### THE PROBLEM:
Which lines in the records below contain the word "index"? Copy each one out.

### User interface change data:
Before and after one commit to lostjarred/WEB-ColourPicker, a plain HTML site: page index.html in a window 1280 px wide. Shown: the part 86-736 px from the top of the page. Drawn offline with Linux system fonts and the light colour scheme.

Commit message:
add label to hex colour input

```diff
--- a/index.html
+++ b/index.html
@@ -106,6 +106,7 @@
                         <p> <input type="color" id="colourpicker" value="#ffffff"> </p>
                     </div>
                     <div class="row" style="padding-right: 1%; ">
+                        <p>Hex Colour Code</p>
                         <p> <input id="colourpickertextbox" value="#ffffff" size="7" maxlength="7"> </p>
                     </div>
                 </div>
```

### YOUR SOLUTION:
Before and after one commit to lostjarred/WEB-ColourPicker, a plain HTML site: page index.html in a window 1280 px wide. Shown: the part 86-736 px from the top of the page. Drawn offline with Linux system fonts and the light colour scheme.
--- a/index.html
+++ b/index.html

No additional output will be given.